* **What you will do**
Skipping all images, output the listing word for word.

* **Data for processing**

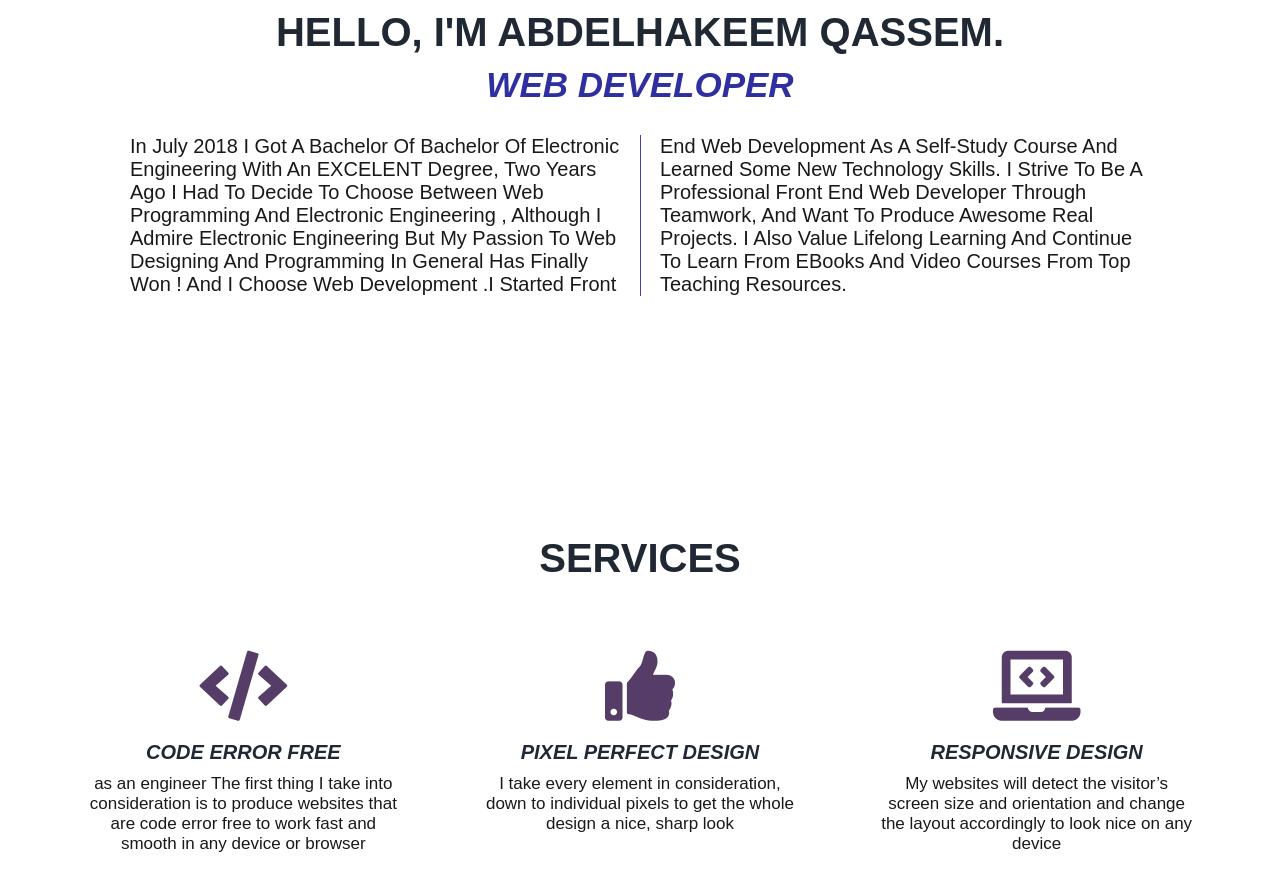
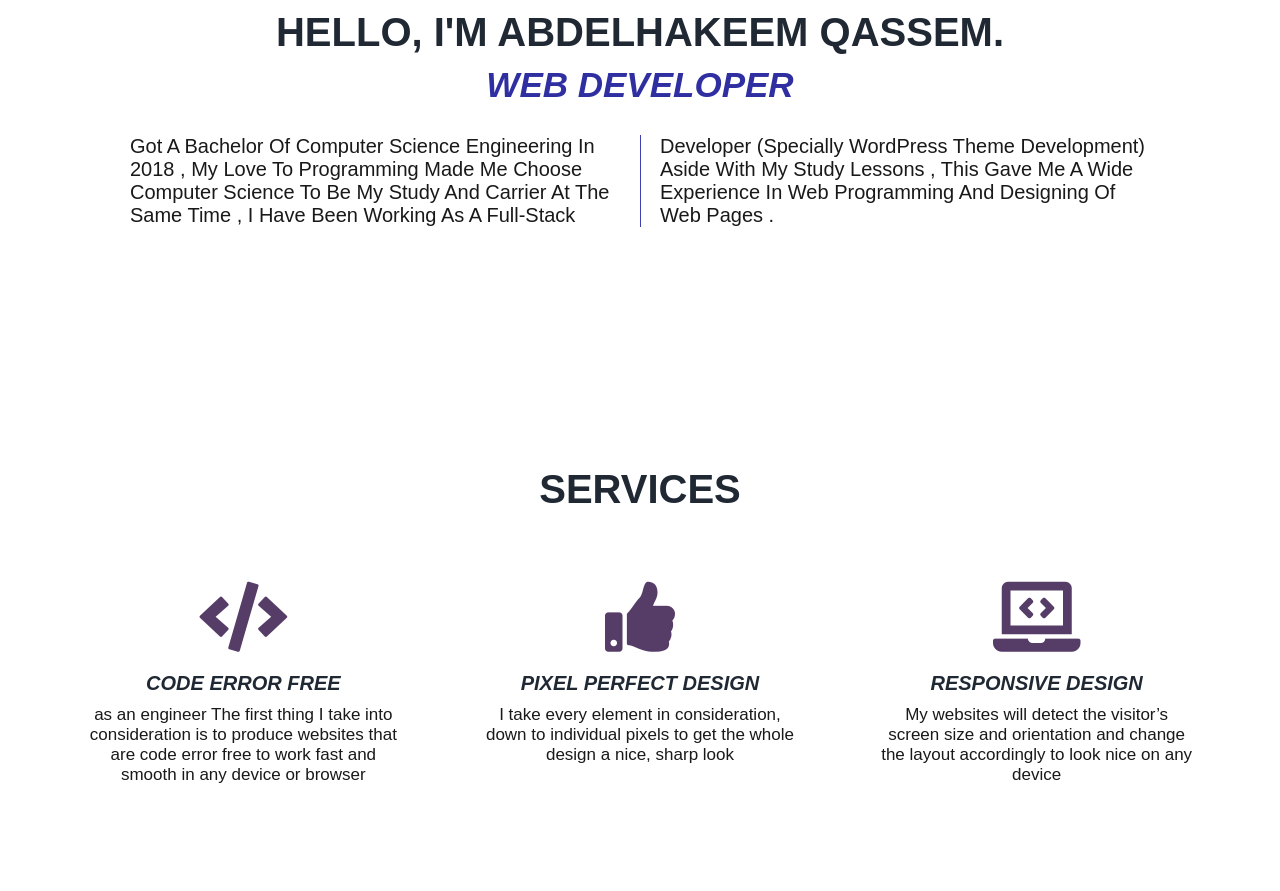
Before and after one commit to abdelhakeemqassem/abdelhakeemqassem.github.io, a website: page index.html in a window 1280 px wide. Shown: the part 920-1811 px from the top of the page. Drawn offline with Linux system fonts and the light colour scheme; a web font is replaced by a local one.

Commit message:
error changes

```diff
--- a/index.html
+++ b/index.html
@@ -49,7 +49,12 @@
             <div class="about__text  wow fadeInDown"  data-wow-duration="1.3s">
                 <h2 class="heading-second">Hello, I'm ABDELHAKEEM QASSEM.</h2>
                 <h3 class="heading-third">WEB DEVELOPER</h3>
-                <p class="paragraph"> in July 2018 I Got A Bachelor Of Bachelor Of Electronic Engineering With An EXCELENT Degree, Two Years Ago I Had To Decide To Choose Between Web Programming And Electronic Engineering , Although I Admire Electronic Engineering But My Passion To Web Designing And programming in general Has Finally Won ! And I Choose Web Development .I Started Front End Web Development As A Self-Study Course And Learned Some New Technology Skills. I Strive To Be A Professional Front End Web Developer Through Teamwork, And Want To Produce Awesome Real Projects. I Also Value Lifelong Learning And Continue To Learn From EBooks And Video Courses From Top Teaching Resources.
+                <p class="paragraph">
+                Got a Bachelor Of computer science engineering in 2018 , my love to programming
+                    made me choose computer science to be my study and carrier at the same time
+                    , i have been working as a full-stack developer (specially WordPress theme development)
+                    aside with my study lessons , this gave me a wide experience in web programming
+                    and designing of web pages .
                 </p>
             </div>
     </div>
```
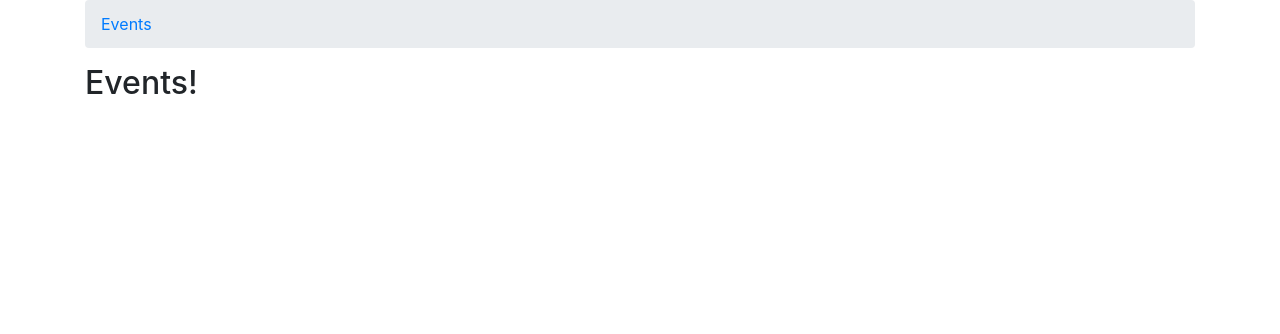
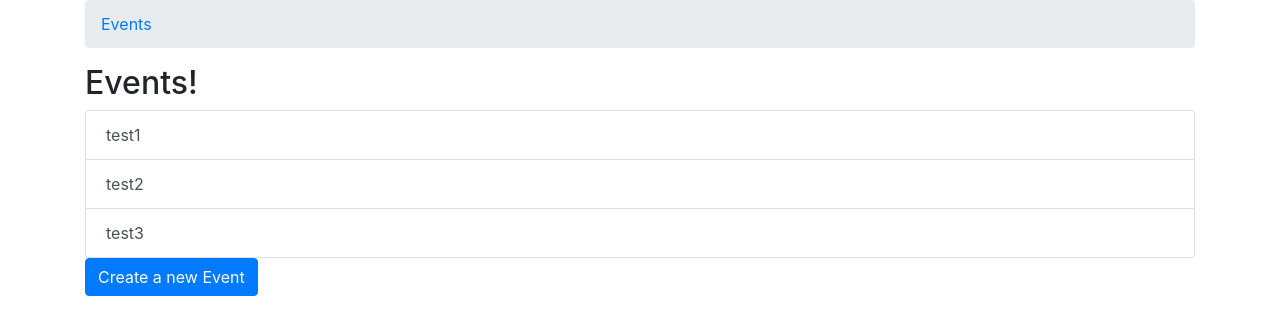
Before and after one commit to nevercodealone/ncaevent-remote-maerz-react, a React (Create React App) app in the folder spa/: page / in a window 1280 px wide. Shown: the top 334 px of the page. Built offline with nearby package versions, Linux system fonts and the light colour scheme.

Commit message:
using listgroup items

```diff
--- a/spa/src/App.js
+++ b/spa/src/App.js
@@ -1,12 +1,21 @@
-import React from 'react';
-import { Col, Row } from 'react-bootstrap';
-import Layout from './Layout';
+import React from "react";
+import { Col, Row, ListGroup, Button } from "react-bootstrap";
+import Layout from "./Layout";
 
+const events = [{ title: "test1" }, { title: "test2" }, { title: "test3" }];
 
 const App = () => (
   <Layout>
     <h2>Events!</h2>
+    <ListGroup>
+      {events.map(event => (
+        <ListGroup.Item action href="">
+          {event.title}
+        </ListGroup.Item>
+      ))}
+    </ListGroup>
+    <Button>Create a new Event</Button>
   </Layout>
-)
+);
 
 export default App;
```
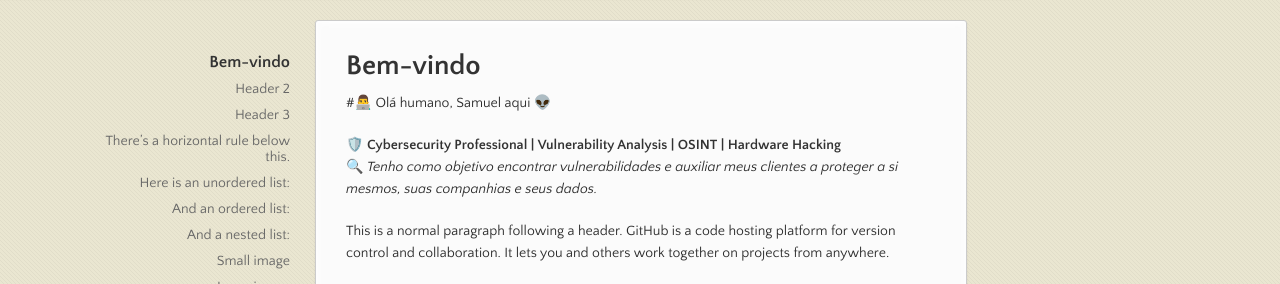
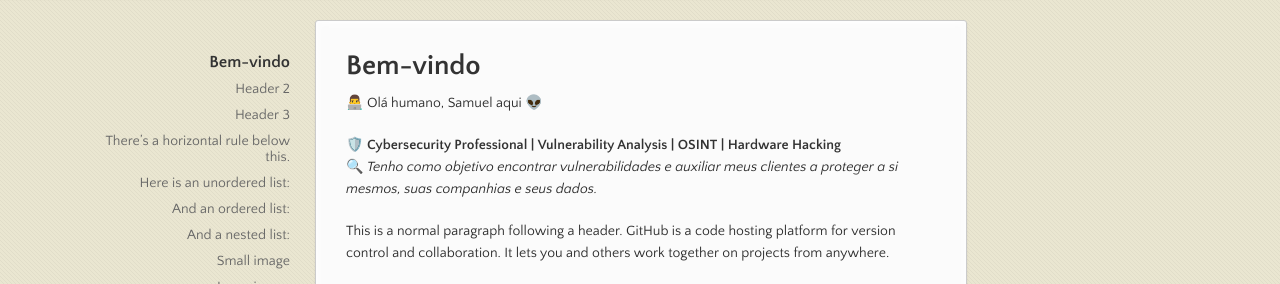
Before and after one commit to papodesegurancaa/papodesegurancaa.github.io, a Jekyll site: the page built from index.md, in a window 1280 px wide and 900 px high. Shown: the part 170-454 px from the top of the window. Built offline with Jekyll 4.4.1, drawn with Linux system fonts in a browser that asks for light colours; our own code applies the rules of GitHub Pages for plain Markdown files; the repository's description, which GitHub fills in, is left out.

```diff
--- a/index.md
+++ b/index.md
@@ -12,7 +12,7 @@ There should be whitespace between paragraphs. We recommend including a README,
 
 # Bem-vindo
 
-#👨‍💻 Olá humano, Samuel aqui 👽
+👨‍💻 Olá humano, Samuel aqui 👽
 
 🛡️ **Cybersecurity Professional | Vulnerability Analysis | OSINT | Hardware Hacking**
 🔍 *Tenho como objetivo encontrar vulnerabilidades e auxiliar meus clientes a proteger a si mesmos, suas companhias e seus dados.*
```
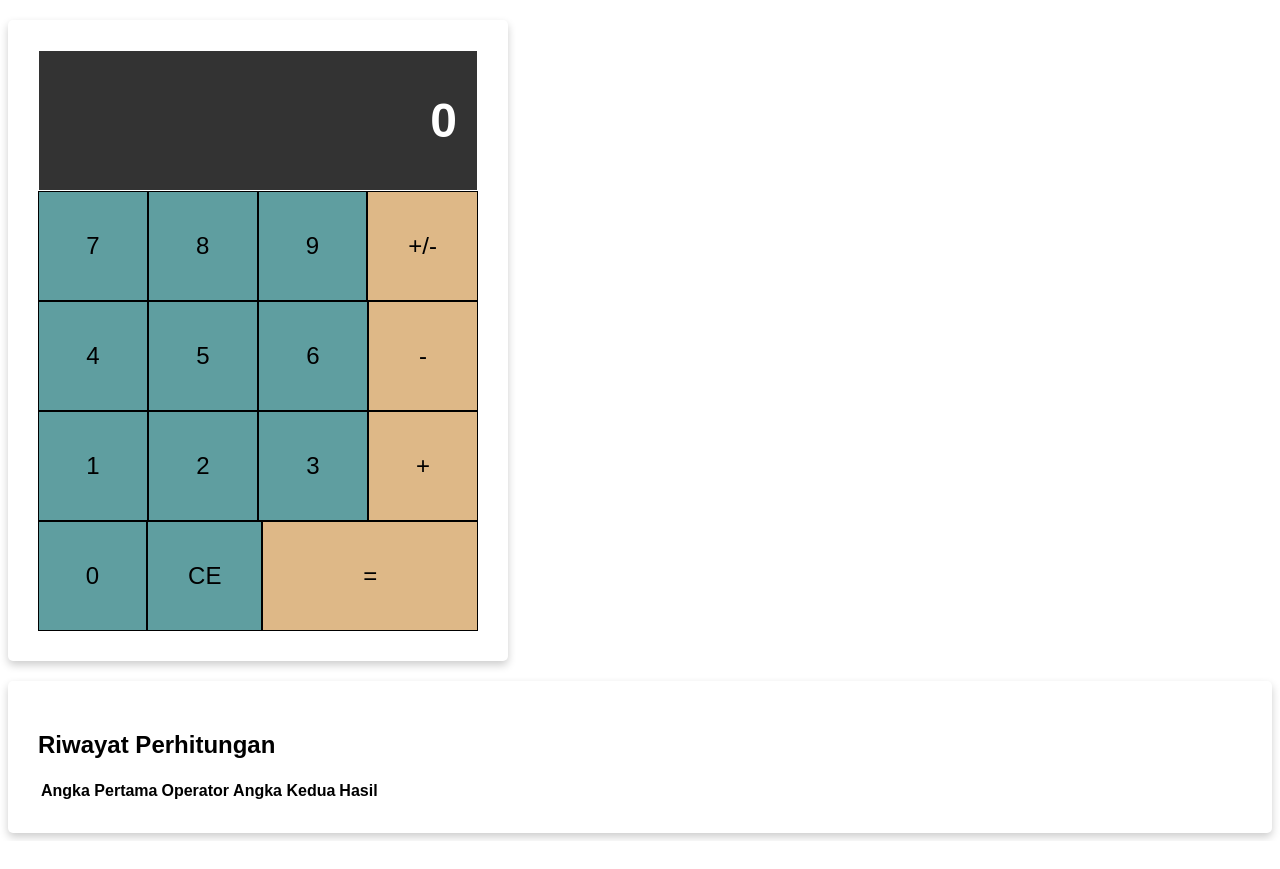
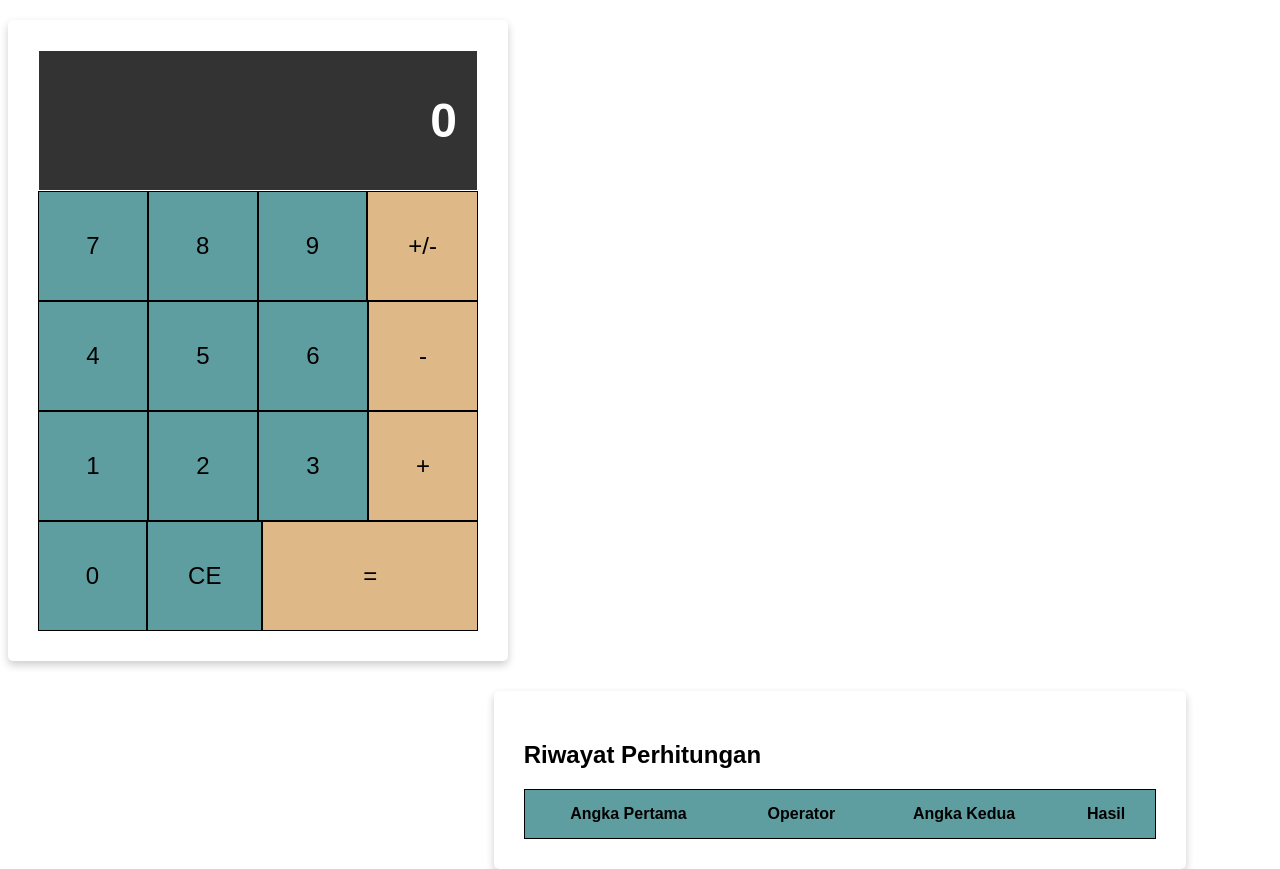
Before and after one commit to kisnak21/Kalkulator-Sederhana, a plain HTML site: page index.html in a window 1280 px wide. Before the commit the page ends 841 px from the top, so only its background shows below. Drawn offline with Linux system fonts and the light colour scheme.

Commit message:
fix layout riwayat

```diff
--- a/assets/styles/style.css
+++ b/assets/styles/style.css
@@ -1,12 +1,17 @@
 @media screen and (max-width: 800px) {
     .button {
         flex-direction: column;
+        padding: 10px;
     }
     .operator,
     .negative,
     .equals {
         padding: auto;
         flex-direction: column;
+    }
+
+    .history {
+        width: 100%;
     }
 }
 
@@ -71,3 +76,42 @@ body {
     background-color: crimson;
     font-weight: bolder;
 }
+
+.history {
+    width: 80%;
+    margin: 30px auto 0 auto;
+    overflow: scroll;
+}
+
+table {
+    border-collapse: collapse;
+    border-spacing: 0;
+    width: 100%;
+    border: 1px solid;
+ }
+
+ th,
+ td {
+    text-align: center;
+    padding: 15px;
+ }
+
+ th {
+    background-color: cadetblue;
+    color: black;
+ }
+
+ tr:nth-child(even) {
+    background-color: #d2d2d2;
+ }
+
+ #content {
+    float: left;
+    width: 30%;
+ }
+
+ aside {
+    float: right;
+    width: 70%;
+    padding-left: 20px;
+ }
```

* **Response**
Before and after one commit to abdelhakeemqassem/abdelhakeemqassem.github.io, a website: page index.html in a window 1280 px wide. Shown: the part 920-1811 px from the top of the page. Drawn offline with Linux system fonts and the light colour scheme; a web font is replaced by a local one.

Commit message:
error changes

```diff
--- a/index.html
+++ b/index.html
@@ -49,7 +49,12 @@
             <div class="about__text  wow fadeInDown"  data-wow-duration="1.3s">
                 <h2 class="heading-second">Hello, I'm ABDELHAKEEM QASSEM.</h2>
                 <h3 class="heading-third">WEB DEVELOPER</h3>
-                <p class="paragraph"> in July 2018 I Got A Bachelor Of Bachelor Of Electronic Engineering With An EXCELENT Degree, Two Years Ago I Had To Decide To Choose Between Web Programming And Electronic Engineering , Although I Admire Electronic Engineering But My Passion To Web Designing And programming in general Has Finally Won ! And I Choose Web Development .I Started Front End Web Development As A Self-Study Course And Learned Some New Technology Skills. I Strive To Be A Professional Front End Web Developer Through Teamwork, And Want To Produce Awesome Real Projects. I Also Value Lifelong Learning And Continue To Learn From EBooks And Video Courses From Top Teaching Resources.
+                <p class="paragraph">
+                Got a Bachelor Of computer science engineering in 2018 , my love to programming
+                    made me choose computer science to be my study and carrier at the same time
+                    , i have been working as a full-stack developer (specially WordPress theme development)
+                    aside with my study lessons , this gave me a wide experience in web programming
+                    and designing of web pages .
                 </p>
             </div>
     </div>
```
Before and after one commit to nevercodealone/ncaevent-remote-maerz-react, a React (Create React App) app in the folder spa/: page / in a window 1280 px wide. Shown: the top 334 px of the page. Built offline with nearby package versions, Linux system fonts and the light colour scheme.

Commit message:
using listgroup items

```diff
--- a/spa/src/App.js
+++ b/spa/src/App.js
@@ -1,12 +1,21 @@
-import React from 'react';
-import { Col, Row } from 'react-bootstrap';
-import Layout from './Layout';
+import React from "react";
+import { Col, Row, ListGroup, Button } from "react-bootstrap";
+import Layout from "./Layout";
 
+const events = [{ title: "test1" }, { title: "test2" }, { title: "test3" }];
 
 const App = () => (
   <Layout>
     <h2>Events!</h2>
+    <ListGroup>
+      {events.map(event => (
+        <ListGroup.Item action href="">
+          {event.title}
+        </ListGroup.Item>
+      ))}
+    </ListGroup>
+    <Button>Create a new Event</Button>
   </Layout>
-)
+);
 
 export default App;
```
Before and after one commit to papodesegurancaa/papodesegurancaa.github.io, a Jekyll site: the page built from index.md, in a window 1280 px wide and 900 px high. Shown: the part 170-454 px from the top of the window. Built offline with Jekyll 4.4.1, drawn with Linux system fonts in a browser that asks for light colours; our own code applies the rules of GitHub Pages for plain Markdown files; the repository's description, which GitHub fills in, is left out.

```diff
--- a/index.md
+++ b/index.md
@@ -12,7 +12,7 @@ There should be whitespace between paragraphs. We recommend including a README,
 
 # Bem-vindo
 
-#👨‍💻 Olá humano, Samuel aqui 👽
+👨‍💻 Olá humano, Samuel aqui 👽
 
 🛡️ **Cybersecurity Professional | Vulnerability Analysis | OSINT | Hardware Hacking**
 🔍 *Tenho como objetivo encontrar vulnerabilidades e auxiliar meus clientes a proteger a si mesmos, suas companhias e seus dados.*
```
Before and after one commit to kisnak21/Kalkulator-Sederhana, a plain HTML site: page index.html in a window 1280 px wide. Before the commit the page ends 841 px from the top, so only its background shows below. Drawn offline with Linux system fonts and the light colour scheme.

Commit message:
fix layout riwayat

```diff
--- a/assets/styles/style.css
+++ b/assets/styles/style.css
@@ -1,12 +1,17 @@
 @media screen and (max-width: 800px) {
     .button {
         flex-direction: column;
+        padding: 10px;
     }
     .operator,
     .negative,
     .equals {
         padding: auto;
         flex-direction: column;
+    }
+
+    .history {
+        width: 100%;
     }
 }
 
@@ -71,3 +76,42 @@ body {
     background-color: crimson;
     font-weight: bolder;
 }
+
+.history {
+    width: 80%;
+    margin: 30px auto 0 auto;
+    overflow: scroll;
+}
+
+table {
+    border-collapse: collapse;
+    border-spacing: 0;
+    width: 100%;
+    border: 1px solid;
+ }
+
+ th,
+ td {
+    text-align: center;
+    padding: 15px;
+ }
+
+ th {
+    background-color: cadetblue;
+    color: black;
+ }
+
+ tr:nth-child(even) {
+    background-color: #d2d2d2;
+ }
+
+ #content {
+    float: left;
+    width: 30%;
+ }
+
+ aside {
+    float: right;
+    width: 70%;
+    padding-left: 20px;
+ }
```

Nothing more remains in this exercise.